Burns can happen suddenly and the pain and damage caused can be devastating. Knowing what to do if this should happen can make a massive difference in reducing the amount of pain and scarring experienced and may avoid someone having tissue damage.

Burns are particularly serious for small children and babies. More than 500 children under five are taken to hospital every week because of burns and scalds and the majority of these burns are due to hot drinks.

Crawlers and toddlers are most at risk.

A hot drink remains hot enough to scald a baby or young child 15 minutes after it has been made.

Children don’t yet have the reflex to move away from something hot. Their skin is up to 15 times thinner than that of an adult and consequently offers less protection. The damage tends to be more severe and because they have a smaller body surface area and so the burn covers a larger proportion of the body. The greater the area covered, the more serious the injury and impact for the child.

Burns are frightening and the pain and damage caused can be devastating. Knowing what to do immediately someone is burnt can radically reduce the amount of pain and scarring experienced and can often lead to a full recovery without even needing to be admitted.

The physical and psychological damage from a serious childhood burn can last well into adulthood.



Bathroom safety

Always have a bath thermometer and check the water carefully before you let your little one get in.

Always run cold water first and then the hot so that the bottom of the bath is not overheated.

Never leave a running bath unattended. Ideally have a bath tap/shower attachment with a thermostat installed to prevent the temperature changing mid hair wash if someone else in the house uses a tap!

Bleach and cleaning chemicals are very strong alkali that can burn quickly; ensure they are safely out of reach.

A heated towel rail is perfect height for a child to grasp and hot enough to remove their skin. Turn them off if your children are little.

Kitchen safety
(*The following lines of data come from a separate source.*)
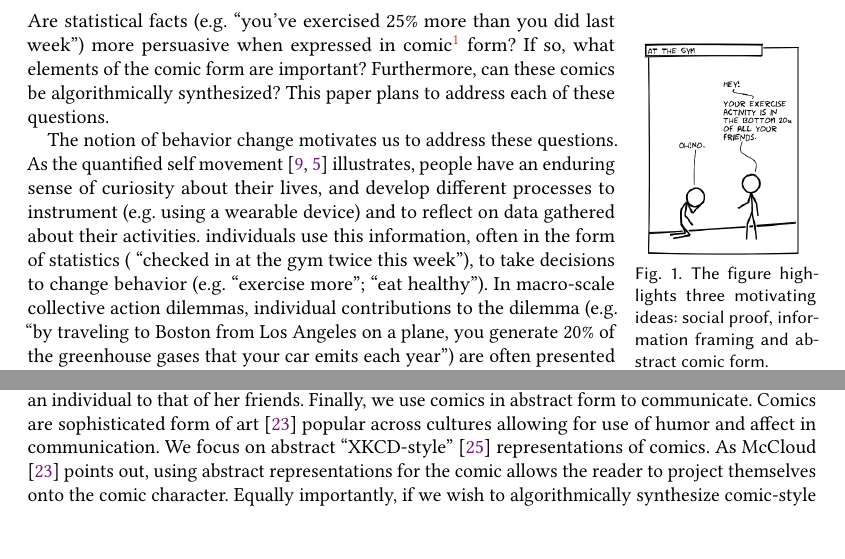
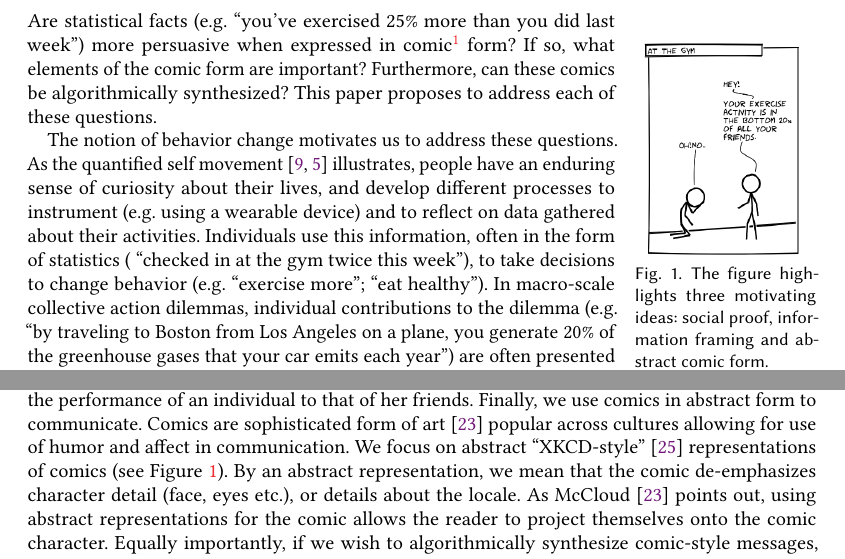
Before and after one commit to CrowdDynamicsLab/ComicPersuasion, a LaTeX paper (Paper Draft/LaTeX/cscw2018-comic.tex, which reads Paper Draft/LaTeX/intro.tex): two parts of pages 1 and 2 of 19, joined at a grey line, cut so that both start at the same text, the shorter picture padded with empty space. Compiled offline with pdfLaTeX.

Commit message:
intro final

```diff
--- a/Paper Draft/LaTeX/intro.tex
+++ b/Paper Draft/LaTeX/intro.tex
@@ -14,11 +14,11 @@
     \centering
     \includegraphics[width=0.21\textwidth]{figures/intro_new.png}
   \vspace{-10pt}
-  \caption{The figure highlights three motivating ideas: social proof, information framing and abstract comic form.}
+  \caption{The figure highlights three motivating ideas: social proof, information framing and abstract comic form.} \label{fig:intro}
   \vspace{-10pt}
 \end{wrapfigure}
 
-Are statistical facts (e.g. ``you've exercised 25\% more than you did last week'') more persuasive when expressed in comic\footnote{We use ``comic form'' as opposed to the more formal ``graphic form'' to avoid any confusion with other visual representations of data, including charts and diagrams.} form? If so, what elements of the comic form are important? Furthermore, can these comics be algorithmically synthesized? This paper plans to address each of these questions.
+Are statistical facts (e.g. ``you've exercised 25\% more than you did last week'') more persuasive when expressed in comic\footnote{We use ``comic form'' as opposed to the more formal ``graphic form'' to avoid any confusion with other visual representations of data, including charts and diagrams.} form? If so, what elements of the comic form are important? Furthermore, can these comics be algorithmically synthesized? This paper proposes to address each of these questions.
 
-The notion of behavior change motivates us to address these questions. As the quantified self movement~\cite{Epstein2014,Choe2014} illustrates, people have an enduring sense of curiosity about their lives, and develop different processes to instrument (e.g. using a wearable device) and to reflect on data gathered about their activities. individuals use this information, often in the form of statistics ( ``checked in at the gym twice this week''), to take decisions to change behavior (e.g. ``exercise more''; ``eat healthy''). In macro-scale collective action dilemmas, individual contributions to the dilemma (e.g. ``by traveling to Boston from Los Angeles on a plane, you generate 20\% of the greenhouse gases that your car emits each year'') are often presented as statistical facts. While visualizations often accompany these facts ( e.g. a graph of weight over time for a person interested in weight loss), the statistic itself is presented in textual form.
+The notion of behavior change motivates us to address these questions. As the quantified self movement~\cite{Epstein2014,Choe2014} illustrates, people have an enduring sense of curiosity about their lives, and develop different processes to instrument (e.g. using a wearable device) and to reflect on data gathered about their activities. Individuals use this information, often in the form of statistics ( ``checked in at the gym twice this week''), to take decisions to change behavior (e.g. ``exercise more''; ``eat healthy''). In macro-scale collective action dilemmas, individual contributions to the dilemma (e.g. ``by traveling to Boston from Los Angeles on a plane, you generate 20\% of the greenhouse gases that your car emits each year'') are often presented as statistical facts. While visualizations often accompany these facts ( e.g. a graph of weight over time for a person interested in weight loss), the statistic itself is presented in textual form.
 
@@ -26,5 +26,5 @@ Human beings show significant resistance to changing their behavior based on sta
 
-Three ideas underpin this paper: information framing, ``social proof,'' and the comic form. First, work in Behavioral Economics~\cite{tversky1992advances,tversky1981framing} shows that how we frame the text matters and can cause preference reversal. Briefly, individuals show different preferences to statements with identical information due to risk aversion (e.g. ``if you take the plane, there is a 50\% chance that you will fall ill'' vs. ``if you take the plane there is a 50\% chance that you will be healthy''; the former is more salient due to risk aversion). We plan to use frames to represent statistical facts. Second, work in Psychology shows that individuals' decisions are guided by social norms~\cite{goldstein2008room,schultz2007constructive}. In a well known experiment on the design of signs for towel reuse,~\textcite{goldstein2008room} showed that use of social norms in the message had a significant impact on towel re-use, when compared to the standard sign that asks us to re-use towels to save water. In a related study,~\textcite{schultz2007constructive} demonstrated the positive impact of comparing one's energy consumption patterns with that of one's neighbors. Today, many households in the U.S. receive bills from their utility companies comparing their energy use to their neighbors as a consequence of this study. In our paper, we use this idea of the ``social proof'', by comparing the performance of an individual to that of her friends. Finally, we use comics in abstract form to communicate. Comics are sophisticated form of art~\cite{scott1993understanding} popular across cultures allowing for use of humor and affect in communication. We focus on abstract ``XKCD-style'' ~\cite{munroe2009xkcd}  representations of comics. As~\textcite{scott1993understanding} points out, using abstract representations for the comic allows the reader to project themselves onto the comic character. Equally importantly, if we wish to algorithmically synthesize comic-style messages, abstract representations allows for a straightforward synthesis and for use in a wide variety of contexts. While comic form has found use in scientific communication~\cite{McDermottPB18} and in a multilingual classroom~\cite{cary2004going}, its use in behavior change through algorithmically synthesized comic messages is not yet well understood.
+Three ideas underpin this paper: information framing, ``social proof,'' and the comic form. First, work in Behavioral Economics~\cite{tversky1992advances,tversky1981framing} shows that how we frame the text matters and can cause preference reversal. Briefly, individuals show different preferences to statements with identical information due to risk aversion (e.g. ``if you take the plane, there is a 50\% chance that you will fall ill'' vs. ``if you take the plane there is a 50\% chance that you will be healthy''; the former is more salient due to risk aversion). We plan to use frames to represent statistical facts. Second, work in Psychology shows that individuals' decisions are guided by social norms~\cite{goldstein2008room,schultz2007constructive}. In a well known experiment on the design of signs for towel reuse,~\textcite{goldstein2008room} showed that use of social norms in the message had a significant impact on towel re-use, when compared to the standard sign that asks us to re-use towels to save water. In a related study,~\textcite{schultz2007constructive} demonstrated the positive impact of comparing one's energy consumption patterns with that of one's neighbors. Today, many households in the U.S. receive bills from their utility companies comparing their energy use to their neighbors as a consequence of this study. In our paper, we use this idea of the ``social proof'', by comparing the performance of an individual to that of her friends. Finally, we use comics in abstract form to communicate. Comics are sophisticated form of art~\cite{scott1993understanding} popular across cultures allowing for use of humor and affect in communication. We focus on abstract ``XKCD-style'' ~\cite{munroe2009xkcd}  representations of comics (see~\Cref{fig:intro}). By an abstract representation, we mean that the comic de-emphasizes character detail (face, eyes etc.), or details about the locale. As~\textcite{scott1993understanding} points out, using abstract representations for the comic allows the reader to project themselves onto the comic character. Equally importantly, if we wish to algorithmically synthesize comic-style messages, abstract representations allows for a straightforward synthesis and for use in a wide variety of contexts. While the comic form has found use in scientific communication~\cite{McDermottPB18} and in a multilingual classroom~\cite{cary2004going}, its use in behavior change through algorithmically synthesized comic messages is not yet well understood.
 
 % one of the most popular form of art across different cultures.
 %
```
Also changed, not shown: Paper Draft/LaTeX/intro.tex (4 more changed lines).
Always use the rear hob on your cooker and turn pan handles away from the edge.

Fix sturdy cupboard door locks where you store cleaning chemicals and dishwasher tablets (these are extremely corrosive and can cause serious damage).

Use a kettle with a short or curly flex and keep it very clear of little hands. Keep chairs and stools at the other end of the room so that children are not tempted to climb to otherwise out of reach areas.

When microwaving food or milk, thoroughly mix it before giving it to your child as microwave heating results in hot spots which can burn.

Other dangers

Hot drinks are an obvious cause. Always think carefully before putting your hot drink down and ensure that your little one is unable to reach it. Never breastfeed while drinking a cup of tea or pass hot drinks over people’s heads.

Button batteries can burn through the child’s oesophagus if swallowed. Check that they are securely screwed into their toys and be careful of batteries contained within greetings cards.

Curling tongs, hair straighteners and irons remain incredibly hot for a long time after they have been unplugged. Always keep them and their flex well out of reach.

Radiators should be encased in a radiator cover.

Outdoors keep children away from barbeques (even when you’ve finished using them) and be particularly vigilant around bonfires and fireworks.



What to Do

  1. Extremely carefully remove loose clothing covering the burn immediately. DO NOT TAKE CLOTHES OFF IF THERE IS ANY RISK THAT THE SKIN HAS STUCK TO THEM OR IF THE SKIN HAS BLISTERED.
  2. Put the affected area under cool running water for at least 20 minutes (ideally longer). Remember you are cooling the burn and not the casualty.
  3. Keep the casualty warm and dry and watch for any signs of shock.
  4. Phone an ambulance, particularly if a large area is affected, or if the skin is broken or blistered. Keep the area under cool running water whilst you are waiting for the ambulance to arrive.

A burn is measured using the size of your hand (which is roughly 1% of your body). This means a burn measuring just the size of a 50p piece or a postage stamp can be very serious for a baby or small child.

Burns to the hands, face, feet, genitals, airways or a burn that extends all the way around a limb, are particularly serious.

Keep the burnt area under cool running water until the paramedic arrives.



  • Remove anything that has stuck to a burn
  • Touch a burn
  • Burst blisters
  • Apply any creams, lotions or fats
  • Apply tight dressings, tapes or use anything fluffy


Always get burns assessed by a medical professional.


Dressing a burn


A burn should never be dressed until it has been cooled for at least 15 minutes. Covering a burn reduces the risk of infection and reduces pain by covering exposed nerve endings.

If a child is burnt and the burn is bad enough that you need to dress it, phone an ambulance and continue to cool the burn under running water. The paramedics will assess and dress it.

Cling film is a good temporary dressing. Ensure the burn is thoroughly cooled before dressing it. Discard the first couple of turns of cling film and place an inner piece loosely over the burn. Plastic bags and sterile non-fluffy dressings also make useful dressings.


Online First Aid provides this information for guidance and it is not in any way a substitute for medical advice. The author does not accept any liability or responsibility for any inaccuracies or for any mistreatment or misdiagnosis of anyone, however caused. It is strongly advised that you attend a practical first aid course or take an online course to understand what to do in a medical emergency.


Emma Hammett
Author: Emma Hammett